▸ ACTIVITY:
Could you count the lines in the entries beneath that hold the word "const"? Respond with the number alone.

▸ RECORDS SUPPLIED:
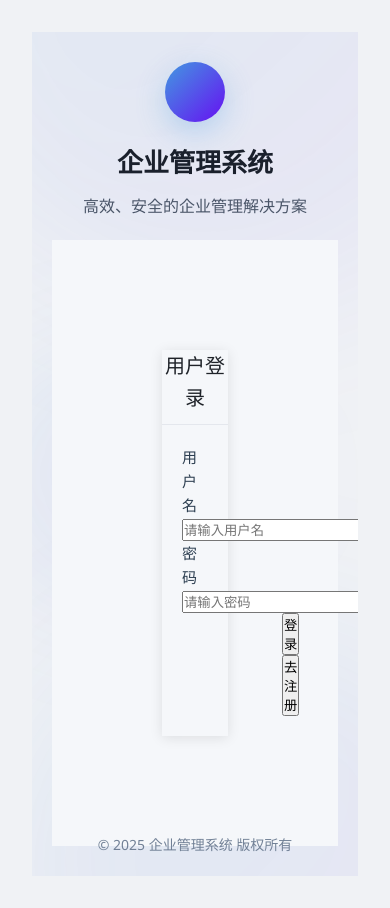
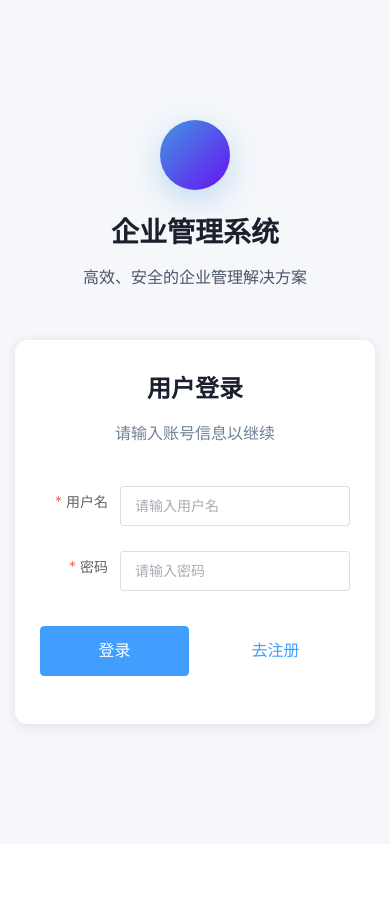
Before and after one commit to liyian-315/large-model-manage-platform, a Vue app: page / in a window 390 px wide. After the commit the page ends 844 px from the top, so only its background shows below. Built offline with nearby package versions, Linux system fonts and the light colour scheme.

Commit message:
init：首页进入登录页面

```diff
--- a/src/App.vue
+++ b/src/App.vue
@@ -1,124 +1,68 @@
-<script setup>
-// 导入Login组件
-import Login from './views/login/index.vue'
-import { onMounted } from 'vue'
+<template>
+  <div class="app-wrapper">
 
-// 添加页面加载动画效果
-onMounted(() => {
-  document.body.classList.add('page-loaded')
-})
-</script>
-
-<template>
-  <div class="app-container">
-    <!-- 装饰性背景元素 -->
-    <div class="bg-decoration">
-      <div class="bg-circle circle-1"></div>
-      <div class="bg-circle circle-2"></div>
-      <div class="bg-circle circle-3"></div>
-    </div>
-
-    <!-- 系统标题区域 -->
-    <div class="system-header">
-      <div class="logo">
-        <i class="fa fa-cubes"></i>
-      </div>
-      <h1 class="system-title">企业管理系统</h1>
-      <p class="system-subtitle">高效、安全的企业管理解决方案</p>
-    </div>
-
-    <!-- 登录组件 -->
-    <div class="login-wrapper">
-      <Login />
-    </div>
-
-    <!-- 页脚信息 -->
-    <footer class="app-footer">
-      <p>&copy; {{ new Date().getFullYear() }} 企业管理系统 版权所有</p>
-    </footer>
+    <main>
+      <router-view/>
+    </main>
   </div>
 </template>
 
-<style>
-/* 全局样式 - 确保全屏显示 */
-html, body {
-  height: 100%;
-  min-height: 100vh;
-  margin: 0;
-  padding: 0;
+<script setup>
+import 'element-plus/dist/index.css'
+import {useRouter, useRoute} from 'vue-router'
+import {ref, watch, onMounted, onUnmounted} from "vue";
+
+const router = useRouter()
+const route = useRoute()
+const activeMenu = ref(route.path === '/' ? '' : route.path)
+const isLoggedIn = ref(false)
+
+function checkLoginStatus() {
+  isLoggedIn.value = !!localStorage.getItem('token')
 }
 
+onMounted(() => {
+  document.body.classList.add('page-loaded')
+  checkLoginStatus()
+
+  window.addEventListener('storage', checkLoginStatus)
+})
+
+
+onUnmounted(() => {
+  window.removeEventListener('storage', checkLoginStatus)
+})
+
+watch(
+    () => route.path,
+    (newPath) => {
+      activeMenu.value = newPath === '/' ? '' : newPath
+    }
+)
+</script>
+
+<style scoped>
 * {
   margin: 0;
   padding: 0;
   box-sizing: border-box;
-  font-family: 'Segoe UI', Tahoma, Geneva, Verdana, sans-serif;
 }
 
-body {
-  background-color: #f0f2f5;
-  transition: background-color 0.5s ease;
-  opacity: 0;
+.app-wrapper {
+  position: absolute;
+  top: 0;
+  right: 0;
+  bottom: 0;
+  left: 0;
+  width: 100%;
 }
 
-body.page-loaded {
-  opacity: 1;
-  transition: opacity 0.8s ease;
-}
-
-/* 应用容器 - 确保占满整个屏幕 */
-.app-container {
-  position: relative;
-  min-height: 100vh;
-  width: 100%;
-  display: flex;
-  flex-direction: column;
-  align-items: center;
-  justify-content: center;
-  padding: 20px;
-  overflow: hidden;
-}
-
-/* 背景装饰 */
-.bg-decoration {
-  position: absolute;
-  top: 0;
-  left: 0;
+html, body {
   width: 100%;
   height: 100%;
-  z-index: 0;
-}
-
-.bg-circle {
-  position: absolute;
-  border-radius: 50%;
-  background: linear-gradient(135deg, rgba(66, 153, 225, 0.1), rgba(102, 16, 242, 0.05));
-  filter: blur(80px);
-  animation: float 20s infinite ease-in-out;
-}
-
-.circle-1 {
-  width: 600px;
-  height: 600px;
-  top: -300px;
-  left: -100px;
-  animation-delay: 0s;
-}
-
-.circle-2 {
-  width: 500px;
-  height: 500px;
-  bottom: -250px;
-  right: -150px;
-  animation-delay: 5s;
-}
-
-.circle-3 {
-  width: 400px;
-  height: 400px;
-  top: 30%;
-  right: 10%;
-  animation-delay: 10s;
+  margin: 0;
+  padding: 0;
+  overflow-x: hidden;
 }
 
 @keyframes float {
@@ -129,73 +73,15 @@ body.page-loaded {
     transform: translateY(-30px) rotate(5deg);
   }
 }
-
-/* 系统标题区域 */
-.system-header {
-  text-align: center;
-  margin-bottom: 40px;
-  z-index: 1;
-  animation: fadeInDown 0.8s ease forwards;
-  opacity: 0;
-}
-
-.logo {
-  width: 80px;
-  height: 80px;
-  background: linear-gradient(135deg, #4299e1, #6610f2);
-  border-radius: 50%;
-  display: flex;
-  align-items: center;
-  justify-content: center;
-  margin: 0 auto 20px;
-  box-shadow: 0 10px 30px rgba(66, 153, 225, 0.3);
-}
-
 .logo i {
   color: white;
   font-size: 36px;
-}
-
-.system-title {
-  font-size: 32px;
-  font-weight: 700;
-  color: #1a202c;
-  margin-bottom: 10px;
-}
-
-.system-subtitle {
-  font-size: 16px;
-  color: #4a5568;
-  max-width: 600px;
-  margin: 0 auto;
-}
-
-/* 登录组件容器 */
-.login-wrapper {
-  z-index: 1;
-  animation: fadeInUp 0.8s ease 0.2s forwards;
-  opacity: 0;
-  transform: translateY(20px);
-  width: 100%;
-  max-width: 400px; /* 控制登录框最大宽度 */
-}
-
-/* 页脚信息 */
-.app-footer {
-  position: absolute;
-  bottom: 20px;
-  text-align: center;
-  z-index: 1;
-  animation: fadeIn 1s ease 0.4s forwards;
-  opacity: 0;
 }
 
 .app-footer p {
   color: #718096;
   font-size: 14px;
 }
-
-/* 动画效果 */
 @keyframes fadeInDown {
   from {
     opacity: 0;
@@ -227,40 +113,4 @@ body.page-loaded {
   }
 }
 
-/* 响应式调整 */
-@media (max-width: 768px) {
-  .system-title {
-    font-size: 26px;
-  }
-
-  .logo {
-    width: 60px;
-    height: 60px;
-  }
-
-  .logo i {
-    font-size: 28px;
-  }
-
-  .bg-circle {
-    transform: scale(0.7);
-  }
-
-  .system-header {
-    margin-bottom: 20px;
-  }
-}
-
-/* 确保登录页面内容不会被挤压 */
-@media (max-height: 600px) {
-  .app-footer {
-    position: relative;
-    margin-top: 30px;
-    bottom: auto;
-  }
-
-  .system-header {
-    margin-bottom: 15px;
-  }
-}
 </style>
--- a/src/main.js
+++ b/src/main.js
@@ -2,5 +2,6 @@ import './assets/main.css'
 
 import { createApp } from 'vue'
 import App from './App.vue'
+import router from './router'
 
-createApp(App).mount('#app')
+createApp(App).use(router).mount('#app')
--- a/src/router/index.js
+++ b/src/router/index.js
@@ -1,6 +1,7 @@
 import { createRouter, createWebHistory } from 'vue-router'
-
+import Login from '@/views/login/index.vue'
 const routes = [
+    { path: '/', component: Login },
 ]
 
 export default createRouter({
--- a/src/views/login/index.vue
+++ b/src/views/login/index.vue
@@ -1,36 +1,51 @@
 <template>
   <div class="login-container">
-    <el-card class="login-card">
-      <div class="header">
-        <h2>用户登录</h2>
+    <div class="bg-decoration">
+      <div class="bg-circle circle-1"></div>
+      <div class="bg-circle circle-2"></div>
+      <div class="bg-circle circle-3"></div>
+    </div>
+
+    <div class="system-header">
+      <div class="logo">
+        <i class="fa fa-cubes"></i>
+      </div>
+      <h1 class="system-title">企业管理系统</h1>
+      <p class="system-subtitle">高效、安全的企业管理解决方案</p>
+    </div>
+
+    <div class="login-card">
+      <div class="login-header">
+        <h2 class="login-title">用户登录</h2>
+        <p class="login-desc">请输入账号信息以继续</p>
       </div>
 
       <el-form
           ref="formRef"
           :model="form"
           :rules="rules"
-          label-width="100px"
           class="login-form"
+          label-width="80px"
       >
-        <el-form-item label="用户名" prop="username">
-          <el-input v-model="form.username" placeholder="请输入用户名"></el-input>
+        <el-form-item label="用户名" prop="username" class="form-item-large">
+          <el-input v-model="form.username" placeholder="请输入用户名" size="large"></el-input>
         </el-form-item>
-        <el-form-item label="密码" prop="password">
-          <el-input v-model="form.password" type="password" placeholder="请输入密码"></el-input>
+        <el-form-item label="密码" prop="password" class="form-item-large">
+          <el-input v-model="form.password" type="password" placeholder="请输入密码" size="large"></el-input>
         </el-form-item>
-        <el-form-item class="form-actions">
-          <el-button type="primary" @click="submitForm">登录</el-button>
-          <el-button type="text" @click="goToRegister">去注册</el-button>
+        <el-form-item class="form-actions" label-width="0">
+          <el-button type="primary" @click="submitForm" size="large">登录</el-button>
+          <el-button type="text" @click="goToRegister" size="large">去注册</el-button>
         </el-form-item>
       </el-form>
-    </el-card>
+    </div>
   </div>
 </template>
 
 <script setup>
 import { ref } from 'vue'
 import { useRouter, useRoute } from 'vue-router'
-import { ElCard, ElForm, ElFormItem, ElInput, ElButton, ElMessage } from 'element-plus'
+import { ElForm, ElFormItem, ElInput, ElButton, ElMessage } from 'element-plus'
 import { login } from '@/api/user.js'
 
 const router = useRouter()
@@ -51,12 +66,10 @@ const rules = {
   ]
 }
 
-// 跳转到注册页面
 function goToRegister() {
   router.push('/register')
 }
 
-// 提交登录表单
 async function submitForm() {
   if (!formRef.value) return
   try {
@@ -65,7 +78,6 @@ async function submitForm() {
 
     if (response && response.token) {
       const { token, username, role } = response;
-      // 存储 Token 和用户信息
       localStorage.setItem('token', token.trim());
       localStorage.setItem('username', (username || '').trim());
       localStorage.setItem('role', (role || '').trim());
@@ -78,6 +90,7 @@ async function submitForm() {
       await router.push(redirect);
     } else {
       console.error('登录失败：未获取到有效 Token');
+      ElMessage.error('登录失败：未获取到有效信息');
     }
   } catch (error) {
     if (error.name !== 'Error') return;
@@ -88,38 +101,227 @@ async function submitForm() {
 
 <style scoped>
 .login-container {
+  position: relative;
   display: flex;
   justify-content: center;
   align-items: center;
-  min-height: calc(100vh - 60px - 180px);
+  flex-direction: column;
+  width: 100%;
+  height: 100vh;
+  padding: 0 15px;
   background-color: #f5f7fa;
-  padding: 110px;
+}
+
+.bg-decoration {
+  position: absolute;
+  top: 0;
+  left: 0;
+  width: 100%;
+  height: 100%;
+  z-index: -1;
+  overflow: hidden;
+}
+
+.bg-circle {
+  position: absolute;
+  border-radius: 50%;
+  background: linear-gradient(135deg, rgba(66, 153, 225, 0.15), rgba(102, 16, 242, 0.1));
+  filter: blur(80px);
+  animation: float 20s infinite ease-in-out;
+}
+
+@keyframes float {
+  0% { transform: translate(0, 0) scale(1); }
+  25% { transform: translate(30px, 30px) scale(1.05); }
+  50% { transform: translate(0, 50px) scale(1); }
+  75% { transform: translate(-30px, 30px) scale(0.95); }
+  100% { transform: translate(0, 0) scale(1); }
+}
+
+.circle-1 {
+  width: 600px;
+  height: 600px;
+  top: -300px;
+  left: -100px;
+  animation-delay: 0s;
+}
+
+.circle-2 {
+  width: 500px;
+  height: 500px;
+  bottom: -250px;
+  right: -150px;
+  animation-delay: 5s;
+}
+
+.circle-3 {
+  width: 400px;
+  height: 400px;
+  top: 30%;
+  right: 10%;
+  animation-delay: 10s;
+}
+
+.system-header {
+  position: relative;
+  text-align: center;
+  margin-bottom: 50px;
+  z-index: 1;
+  animation: fadeInDown 0.8s ease forwards;
+  opacity: 0;
+}
+
+@keyframes fadeInDown {
+  from {
+    opacity: 0;
+    transform: translateY(-20px);
+  }
+  to {
+    opacity: 1;
+    transform: translateY(0);
+  }
+}
+
+.logo {
+  width: 80px;
+  height: 80px;
+  background: linear-gradient(135deg, #4299e1, #6610f2);
+  border-radius: 50%;
+  display: flex;
+  align-items: center;
+  justify-content: center;
+  margin: 0 auto 20px;
+  box-shadow: 0 10px 30px rgba(66, 153, 225, 0.3);
+}
+
+.logo i {
+  color: white;
+  font-size: 36px;
+}
+
+.system-title {
+  font-size: 32px;
+  font-weight: 700;
+  color: #1a202c;
+  margin-bottom: 10px;
+}
+
+.system-subtitle {
+  font-size: 16px;
+  color: #4a5568;
+  max-width: 600px;
+  margin: 0 auto;
 }
 
 .login-card {
+  position: relative;
   width: 100%;
-  max-width: 400px;
+  max-width: 500px;
+  padding: 40px 50px;
   box-shadow: 0 2px 12px rgba(0, 0, 0, 0.1);
+  background-color: white;
+  border-radius: 12px;
+  z-index: 2;
+  animation: fadeInUp 0.8s ease forwards 0.2s;
+  opacity: 0;
 }
 
-.header {
-  text-align: center;
-  margin-bottom: 20px;
-  padding-bottom: 10px;
-  border-bottom: 1px solid #e4e7ed;
+@keyframes fadeInUp {
+  from {
+    opacity: 0;
+    transform: translateY(20px);
+  }
+  to {
+    opacity: 1;
+    transform: translateY(0);
+  }
 }
 
-h2 {
-  color: #1f2329;
-  font-size: 20px;
+.login-card:hover {
+  box-shadow: 0 12px 40px rgba(31, 38, 135, 0.2);
+  transform: translateY(-3px);
+  transition: all 0.3s ease;
+}
+
+.login-header {
+  text-align: center;
+  margin-bottom: 40px;
+}
+
+.login-title {
+  font-size: 28px;
+  font-weight: 600;
+  color: #1a202c;
+  margin-bottom: 12px;
+}
+
+.login-desc {
+  font-size: 16px;
+  color: #718096;
 }
 
 .login-form {
-  padding: 0 20px 20px;
+  width: 100%;
+}
+
+.form-item-large {
+  margin-bottom: 25px;
 }
 
 .form-actions {
   display: flex;
   justify-content: space-between;
+  align-items: center;
+  margin-top: 35px;
+  gap: 20px;
+}
+
+.form-actions .el-button {
+  flex: 1;
+  height: 50px;
+  font-size: 16px;
+}
+
+@media (max-width: 768px) {
+  .login-card {
+    width: 100%;
+    padding: 30px 25px;
+  }
+
+  .login-title {
+    font-size: 24px;
+  }
+
+  .system-title {
+    font-size: 28px;
+  }
+
+  .logo {
+    width: 70px;
+    height: 70px;
+  }
+
+  .logo i {
+    font-size: 30px;
+  }
+}
+
+@media (max-height: 600px) {
+  .login-container {
+    align-items: flex-start;
+    padding-top: 30px;
+  }
+
+  .system-header {
+    margin-bottom: 30px;
+  }
+
+  .login-card {
+    padding: 25px 20px;
+  }
+
+  .login-header {
+    margin-bottom: 25px;
+  }
 }
 </style>
```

▸ YOUR SOLUTION:
8